**Task to carry out**.
Would you copy all lines in the data that contain the word "import"?
** Entries supplied follows **
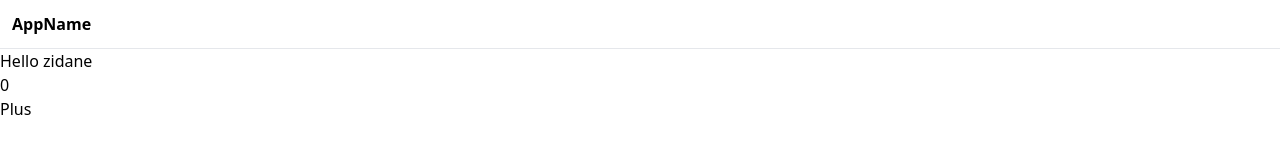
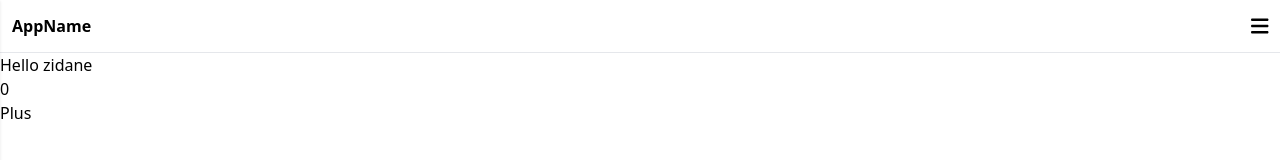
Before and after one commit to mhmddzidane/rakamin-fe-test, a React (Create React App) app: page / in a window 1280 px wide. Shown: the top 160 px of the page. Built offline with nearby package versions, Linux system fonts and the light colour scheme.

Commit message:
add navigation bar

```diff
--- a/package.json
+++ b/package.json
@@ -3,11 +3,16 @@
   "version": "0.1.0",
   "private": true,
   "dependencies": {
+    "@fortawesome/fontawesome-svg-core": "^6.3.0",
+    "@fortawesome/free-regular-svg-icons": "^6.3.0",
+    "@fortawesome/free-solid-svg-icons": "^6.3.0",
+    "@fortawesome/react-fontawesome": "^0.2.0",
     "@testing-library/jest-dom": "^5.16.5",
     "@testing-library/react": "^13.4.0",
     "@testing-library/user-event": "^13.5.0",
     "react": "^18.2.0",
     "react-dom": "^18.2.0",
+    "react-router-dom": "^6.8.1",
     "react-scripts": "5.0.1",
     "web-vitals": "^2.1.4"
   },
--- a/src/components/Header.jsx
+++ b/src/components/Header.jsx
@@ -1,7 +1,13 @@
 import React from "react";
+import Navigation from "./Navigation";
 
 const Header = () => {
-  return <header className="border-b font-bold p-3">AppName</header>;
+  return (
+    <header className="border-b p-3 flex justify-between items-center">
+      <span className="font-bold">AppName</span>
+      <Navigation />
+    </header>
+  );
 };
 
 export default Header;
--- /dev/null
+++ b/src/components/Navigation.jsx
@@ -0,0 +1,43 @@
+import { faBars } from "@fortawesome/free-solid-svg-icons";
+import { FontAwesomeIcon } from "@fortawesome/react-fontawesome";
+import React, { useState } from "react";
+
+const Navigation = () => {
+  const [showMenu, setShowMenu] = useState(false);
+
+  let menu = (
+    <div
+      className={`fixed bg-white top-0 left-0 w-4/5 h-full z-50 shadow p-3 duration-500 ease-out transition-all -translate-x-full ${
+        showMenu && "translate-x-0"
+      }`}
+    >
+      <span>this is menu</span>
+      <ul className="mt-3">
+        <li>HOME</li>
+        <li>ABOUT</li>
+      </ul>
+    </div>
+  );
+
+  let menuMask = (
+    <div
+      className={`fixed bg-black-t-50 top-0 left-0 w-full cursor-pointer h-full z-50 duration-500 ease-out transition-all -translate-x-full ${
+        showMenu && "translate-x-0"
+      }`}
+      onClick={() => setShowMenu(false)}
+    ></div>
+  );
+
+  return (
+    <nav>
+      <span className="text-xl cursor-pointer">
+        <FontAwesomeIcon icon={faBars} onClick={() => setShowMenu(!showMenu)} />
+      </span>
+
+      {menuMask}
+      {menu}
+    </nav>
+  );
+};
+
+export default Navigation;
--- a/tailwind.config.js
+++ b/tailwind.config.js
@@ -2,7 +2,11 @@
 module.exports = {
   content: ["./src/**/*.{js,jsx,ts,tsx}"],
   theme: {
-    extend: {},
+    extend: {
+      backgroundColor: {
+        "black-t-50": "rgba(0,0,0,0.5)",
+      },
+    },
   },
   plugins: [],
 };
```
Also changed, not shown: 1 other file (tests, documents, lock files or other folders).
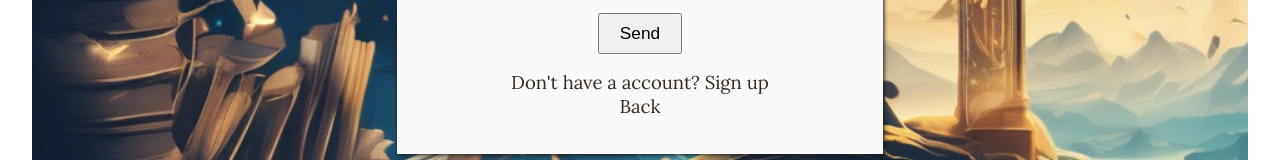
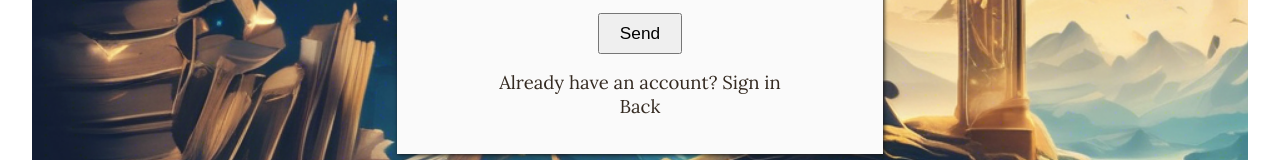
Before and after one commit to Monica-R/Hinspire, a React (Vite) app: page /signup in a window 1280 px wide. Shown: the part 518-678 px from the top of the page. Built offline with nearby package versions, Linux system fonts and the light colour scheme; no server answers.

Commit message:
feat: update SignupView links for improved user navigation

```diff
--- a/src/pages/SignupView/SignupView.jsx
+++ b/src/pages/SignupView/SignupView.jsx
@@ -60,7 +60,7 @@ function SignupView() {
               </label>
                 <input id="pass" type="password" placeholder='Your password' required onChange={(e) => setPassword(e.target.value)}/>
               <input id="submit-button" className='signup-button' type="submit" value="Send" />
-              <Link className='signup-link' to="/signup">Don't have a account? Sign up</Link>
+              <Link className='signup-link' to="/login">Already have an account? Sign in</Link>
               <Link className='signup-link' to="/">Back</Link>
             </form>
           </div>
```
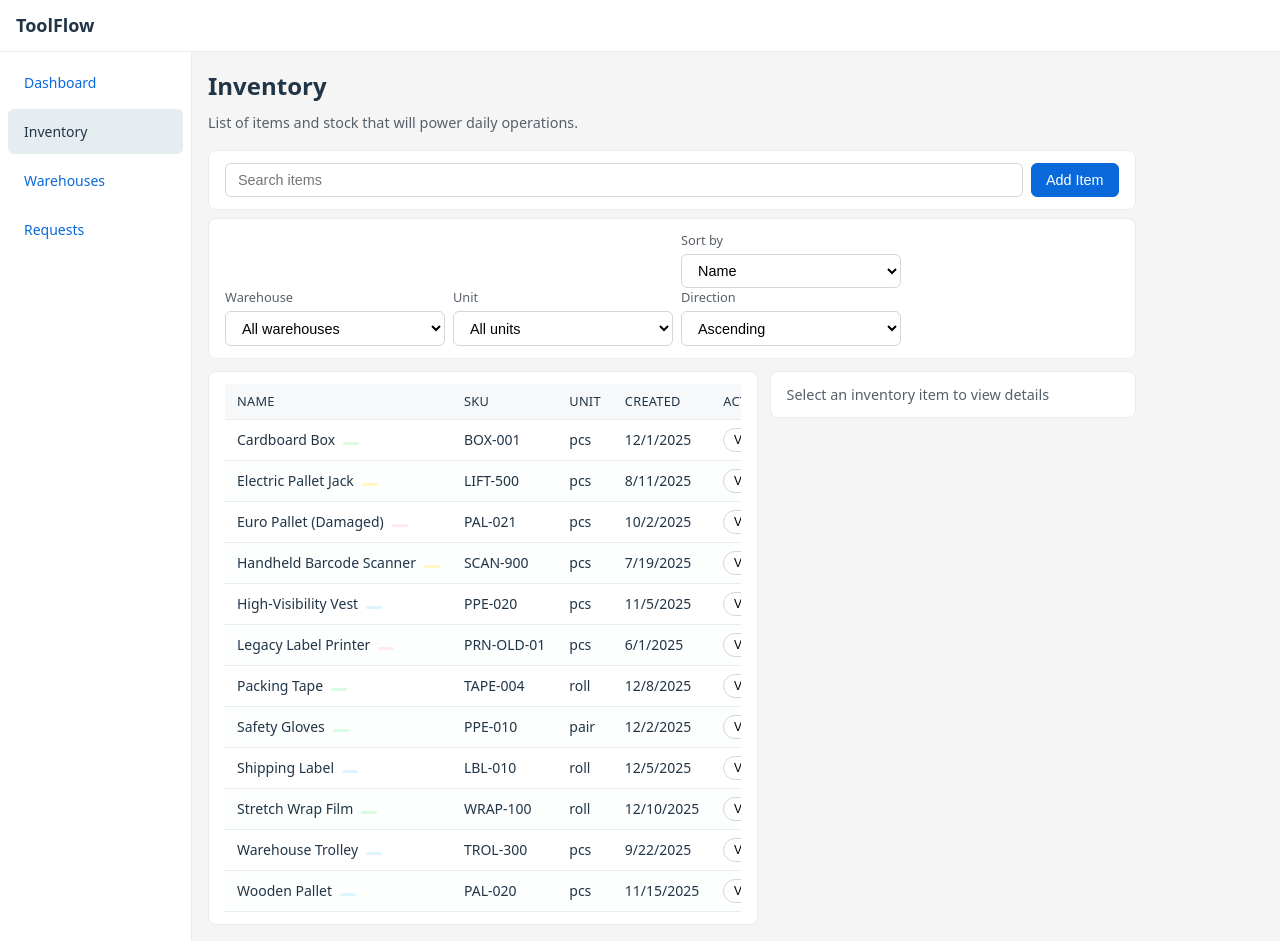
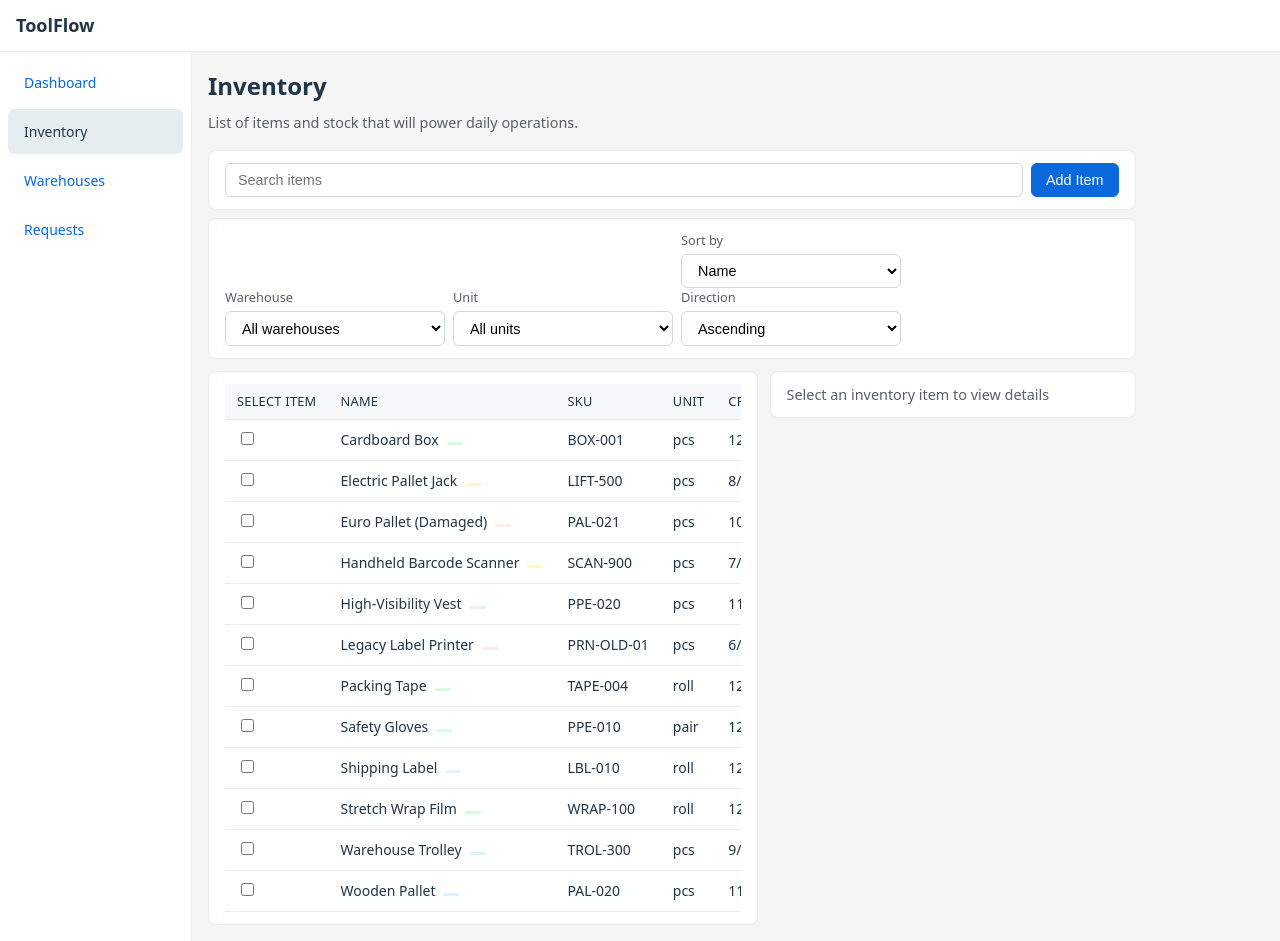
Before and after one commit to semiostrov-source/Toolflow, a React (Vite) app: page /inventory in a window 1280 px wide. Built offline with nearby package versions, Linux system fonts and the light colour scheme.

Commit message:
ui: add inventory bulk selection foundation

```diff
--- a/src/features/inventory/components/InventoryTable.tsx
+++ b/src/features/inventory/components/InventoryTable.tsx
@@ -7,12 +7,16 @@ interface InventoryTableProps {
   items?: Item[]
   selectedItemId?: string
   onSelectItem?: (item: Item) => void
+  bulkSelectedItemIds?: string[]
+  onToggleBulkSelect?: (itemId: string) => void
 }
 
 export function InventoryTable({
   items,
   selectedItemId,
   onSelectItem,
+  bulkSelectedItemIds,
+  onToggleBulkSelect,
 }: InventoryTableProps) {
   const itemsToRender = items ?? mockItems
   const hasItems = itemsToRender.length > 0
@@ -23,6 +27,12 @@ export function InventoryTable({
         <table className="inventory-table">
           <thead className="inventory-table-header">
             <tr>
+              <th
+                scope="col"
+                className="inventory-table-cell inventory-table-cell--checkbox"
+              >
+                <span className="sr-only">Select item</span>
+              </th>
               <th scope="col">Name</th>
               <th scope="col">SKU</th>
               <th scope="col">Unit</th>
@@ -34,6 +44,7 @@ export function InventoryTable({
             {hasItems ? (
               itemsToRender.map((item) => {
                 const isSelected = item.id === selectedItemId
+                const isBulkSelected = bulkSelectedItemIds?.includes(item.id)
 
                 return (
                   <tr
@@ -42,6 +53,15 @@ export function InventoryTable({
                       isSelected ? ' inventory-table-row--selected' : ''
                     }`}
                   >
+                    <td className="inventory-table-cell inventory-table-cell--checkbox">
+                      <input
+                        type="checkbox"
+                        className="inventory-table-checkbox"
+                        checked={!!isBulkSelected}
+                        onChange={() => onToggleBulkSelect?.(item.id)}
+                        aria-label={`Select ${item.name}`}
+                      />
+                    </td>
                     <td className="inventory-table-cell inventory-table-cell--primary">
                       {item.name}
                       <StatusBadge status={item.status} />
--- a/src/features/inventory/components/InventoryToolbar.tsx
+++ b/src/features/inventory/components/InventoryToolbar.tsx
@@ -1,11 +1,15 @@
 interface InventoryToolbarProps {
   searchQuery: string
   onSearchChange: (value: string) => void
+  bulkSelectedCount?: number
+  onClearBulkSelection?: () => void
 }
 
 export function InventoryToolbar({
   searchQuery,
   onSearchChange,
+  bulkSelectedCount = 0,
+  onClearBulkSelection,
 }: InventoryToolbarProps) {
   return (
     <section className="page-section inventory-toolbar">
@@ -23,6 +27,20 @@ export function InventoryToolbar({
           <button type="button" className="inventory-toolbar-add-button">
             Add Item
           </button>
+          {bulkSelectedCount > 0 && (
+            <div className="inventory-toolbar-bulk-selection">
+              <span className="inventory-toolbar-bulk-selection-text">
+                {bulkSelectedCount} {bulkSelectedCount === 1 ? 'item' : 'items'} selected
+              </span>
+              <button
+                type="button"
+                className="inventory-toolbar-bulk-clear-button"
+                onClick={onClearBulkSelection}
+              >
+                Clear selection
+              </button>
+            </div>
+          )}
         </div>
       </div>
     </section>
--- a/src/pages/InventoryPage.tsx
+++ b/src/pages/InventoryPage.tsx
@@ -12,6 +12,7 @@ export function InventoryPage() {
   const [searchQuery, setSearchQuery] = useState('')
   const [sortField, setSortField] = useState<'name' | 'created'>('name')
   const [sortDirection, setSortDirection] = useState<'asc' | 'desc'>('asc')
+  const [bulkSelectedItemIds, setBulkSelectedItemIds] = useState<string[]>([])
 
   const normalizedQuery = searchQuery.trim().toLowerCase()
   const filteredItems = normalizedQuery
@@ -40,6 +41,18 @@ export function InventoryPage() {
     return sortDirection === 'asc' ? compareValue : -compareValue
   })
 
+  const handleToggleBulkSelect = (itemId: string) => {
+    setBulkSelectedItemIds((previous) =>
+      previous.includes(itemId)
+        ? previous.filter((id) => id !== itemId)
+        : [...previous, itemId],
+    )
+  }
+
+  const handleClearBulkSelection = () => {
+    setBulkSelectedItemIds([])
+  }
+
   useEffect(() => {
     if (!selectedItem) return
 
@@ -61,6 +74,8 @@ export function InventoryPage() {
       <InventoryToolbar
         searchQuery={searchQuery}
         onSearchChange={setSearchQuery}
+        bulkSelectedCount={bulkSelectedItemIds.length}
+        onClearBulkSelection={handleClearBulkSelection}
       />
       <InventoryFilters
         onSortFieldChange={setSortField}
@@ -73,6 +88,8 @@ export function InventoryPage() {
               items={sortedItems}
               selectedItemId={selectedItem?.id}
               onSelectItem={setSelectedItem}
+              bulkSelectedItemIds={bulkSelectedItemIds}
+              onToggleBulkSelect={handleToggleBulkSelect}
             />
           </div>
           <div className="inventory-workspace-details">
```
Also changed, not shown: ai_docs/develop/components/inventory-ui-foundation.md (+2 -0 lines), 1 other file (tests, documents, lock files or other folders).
** End of Entries supplied **
**Expected answer**.
 import React from "react";
+import Navigation from "./Navigation";
+import { faBars } from "@fortawesome/free-solid-svg-icons";
+import { FontAwesomeIcon } from "@fortawesome/react-fontawesome";
+import React, { useState } from "react";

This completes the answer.